PROBLEM ▸
Leaving the pictures aside, restate all of the data exactly.

*** EXTRACTED MATERIAL Section Begins ***

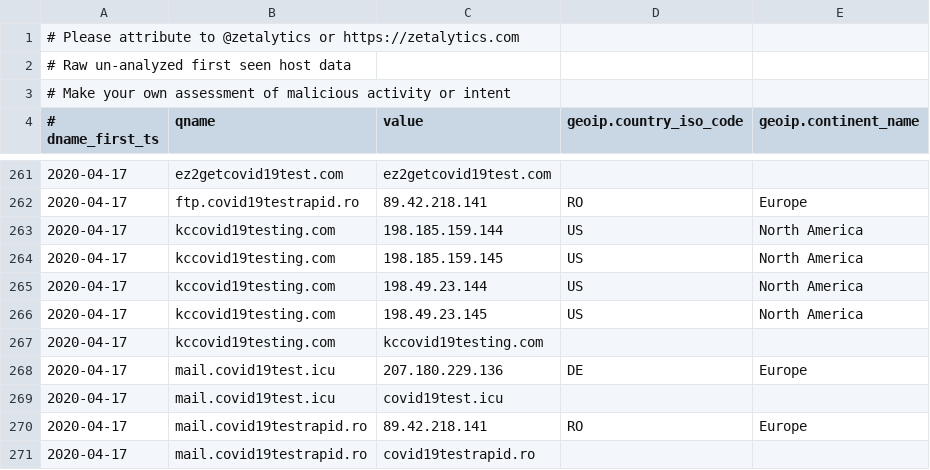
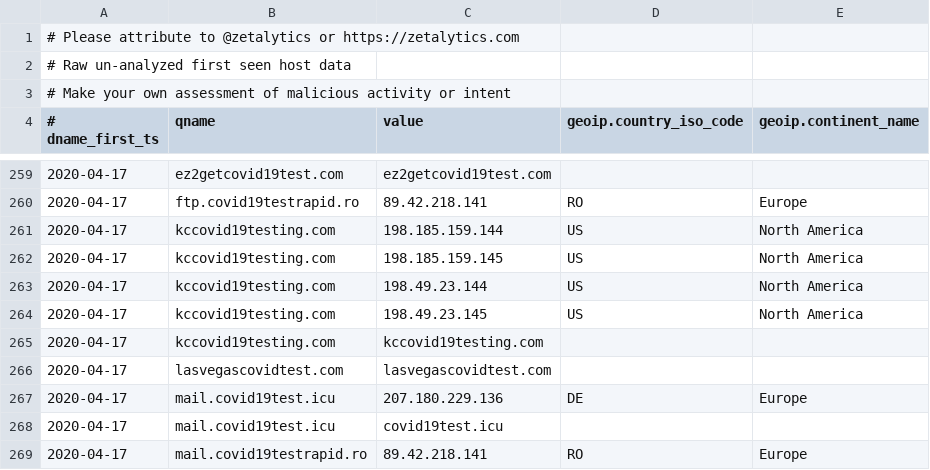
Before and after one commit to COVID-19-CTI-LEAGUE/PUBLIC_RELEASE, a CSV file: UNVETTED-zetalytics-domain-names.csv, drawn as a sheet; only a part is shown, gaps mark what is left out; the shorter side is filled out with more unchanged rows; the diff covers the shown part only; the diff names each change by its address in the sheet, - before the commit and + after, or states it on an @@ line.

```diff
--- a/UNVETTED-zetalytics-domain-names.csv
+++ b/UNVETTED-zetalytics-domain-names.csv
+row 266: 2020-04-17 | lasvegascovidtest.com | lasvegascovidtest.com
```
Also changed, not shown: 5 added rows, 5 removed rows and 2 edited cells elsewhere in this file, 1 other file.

*** EXTRACTED MATERIAL Section Ends ***

RESULT ▸
Before and after one commit to COVID-19-CTI-LEAGUE/PUBLIC_RELEASE, a CSV file: UNVETTED-zetalytics-domain-names.csv, drawn as a sheet; only a part is shown, gaps mark what is left out; the shorter side is filled out with more unchanged rows; the diff covers the shown part only; the diff names each change by its address in the sheet, - before the commit and + after, or states it on an @@ line.

```diff
--- a/UNVETTED-zetalytics-domain-names.csv
+++ b/UNVETTED-zetalytics-domain-names.csv
+row 266: 2020-04-17 | lasvegascovidtest.com | lasvegascovidtest.com
```
Also changed, not shown: 5 added rows, 5 removed rows and 2 edited cells elsewhere in this file, 1 other file.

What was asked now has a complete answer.